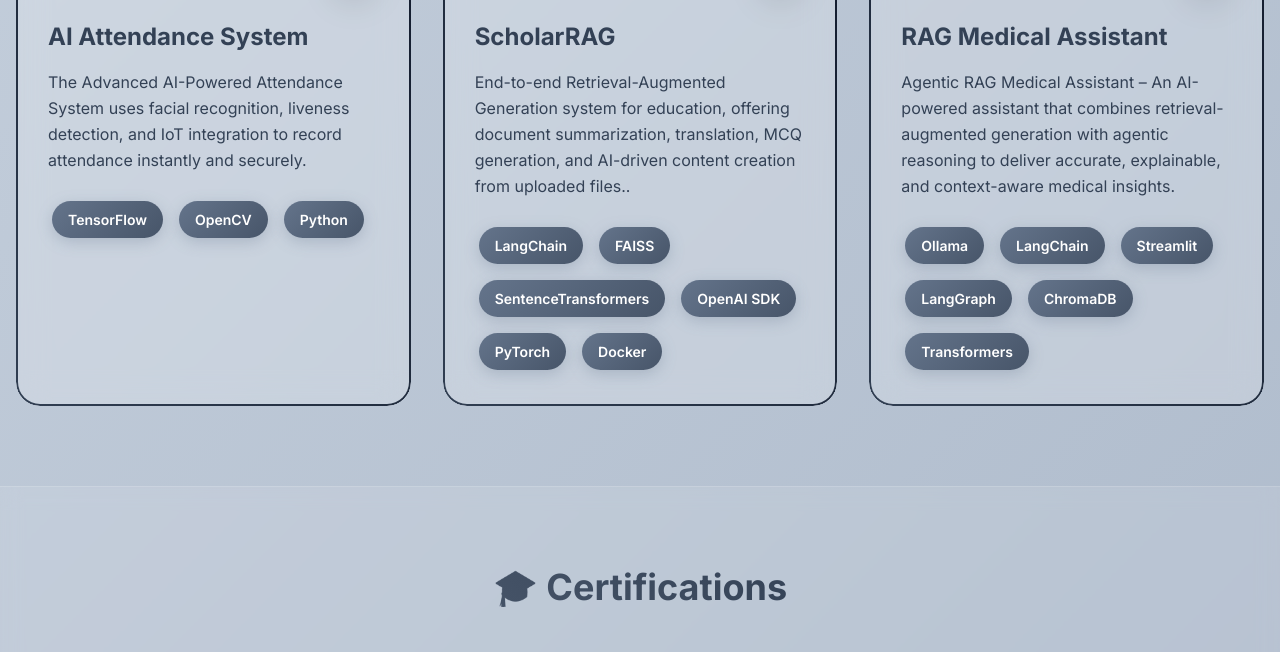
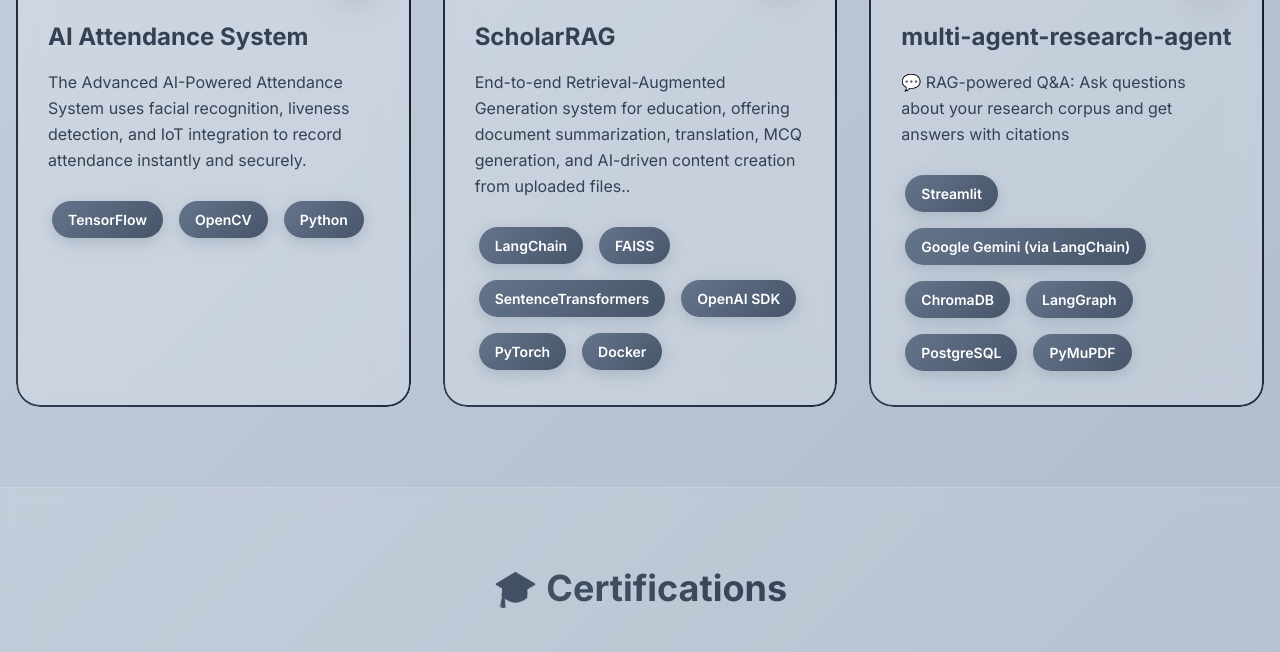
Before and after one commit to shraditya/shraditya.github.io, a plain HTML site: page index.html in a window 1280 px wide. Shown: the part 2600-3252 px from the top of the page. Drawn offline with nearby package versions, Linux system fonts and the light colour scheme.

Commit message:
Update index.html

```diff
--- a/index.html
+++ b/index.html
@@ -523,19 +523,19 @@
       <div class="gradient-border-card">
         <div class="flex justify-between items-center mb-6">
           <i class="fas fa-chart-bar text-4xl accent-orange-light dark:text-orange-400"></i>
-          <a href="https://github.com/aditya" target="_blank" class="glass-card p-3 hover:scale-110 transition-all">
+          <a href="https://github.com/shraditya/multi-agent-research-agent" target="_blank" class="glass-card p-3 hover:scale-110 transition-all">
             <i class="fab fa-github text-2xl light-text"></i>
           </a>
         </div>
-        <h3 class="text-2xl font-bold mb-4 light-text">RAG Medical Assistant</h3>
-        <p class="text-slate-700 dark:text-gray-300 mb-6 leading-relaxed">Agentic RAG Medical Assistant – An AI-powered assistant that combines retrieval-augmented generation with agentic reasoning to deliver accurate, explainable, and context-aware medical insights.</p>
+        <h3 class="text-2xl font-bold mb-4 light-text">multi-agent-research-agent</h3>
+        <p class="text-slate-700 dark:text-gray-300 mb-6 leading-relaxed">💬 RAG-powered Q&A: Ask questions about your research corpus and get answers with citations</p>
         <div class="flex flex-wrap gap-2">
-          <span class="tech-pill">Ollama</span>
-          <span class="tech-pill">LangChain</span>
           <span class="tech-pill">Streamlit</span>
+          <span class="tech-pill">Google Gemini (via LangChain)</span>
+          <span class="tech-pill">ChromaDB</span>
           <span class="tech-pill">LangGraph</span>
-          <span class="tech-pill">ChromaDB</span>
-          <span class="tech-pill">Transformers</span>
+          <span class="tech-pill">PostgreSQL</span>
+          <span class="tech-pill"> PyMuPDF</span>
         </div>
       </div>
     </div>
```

* * * * *

**Exercise requirements**
What is needed is an exact output of the records above, with every picture left out.

**Exercise solution**
Before and after one commit to shraditya/shraditya.github.io, a plain HTML site: page index.html in a window 1280 px wide. Shown: the part 2600-3252 px from the top of the page. Drawn offline with nearby package versions, Linux system fonts and the light colour scheme.

Commit message:
Update index.html

```diff
--- a/index.html
+++ b/index.html
@@ -523,19 +523,19 @@
       <div class="gradient-border-card">
         <div class="flex justify-between items-center mb-6">
           <i class="fas fa-chart-bar text-4xl accent-orange-light dark:text-orange-400"></i>
-          <a href="https://github.com/aditya" target="_blank" class="glass-card p-3 hover:scale-110 transition-all">
+          <a href="https://github.com/shraditya/multi-agent-research-agent" target="_blank" class="glass-card p-3 hover:scale-110 transition-all">
             <i class="fab fa-github text-2xl light-text"></i>
           </a>
         </div>
-        <h3 class="text-2xl font-bold mb-4 light-text">RAG Medical Assistant</h3>
-        <p class="text-slate-700 dark:text-gray-300 mb-6 leading-relaxed">Agentic RAG Medical Assistant – An AI-powered assistant that combines retrieval-augmented generation with agentic reasoning to deliver accurate, explainable, and context-aware medical insights.</p>
+        <h3 class="text-2xl font-bold mb-4 light-text">multi-agent-research-agent</h3>
+        <p class="text-slate-700 dark:text-gray-300 mb-6 leading-relaxed">💬 RAG-powered Q&A: Ask questions about your research corpus and get answers with citations</p>
         <div class="flex flex-wrap gap-2">
-          <span class="tech-pill">Ollama</span>
-          <span class="tech-pill">LangChain</span>
           <span class="tech-pill">Streamlit</span>
+          <span class="tech-pill">Google Gemini (via LangChain)</span>
+          <span class="tech-pill">ChromaDB</span>
           <span class="tech-pill">LangGraph</span>
-          <span class="tech-pill">ChromaDB</span>
-          <span class="tech-pill">Transformers</span>
+          <span class="tech-pill">PostgreSQL</span>
+          <span class="tech-pill"> PyMuPDF</span>
         </div>
       </div>
     </div>
```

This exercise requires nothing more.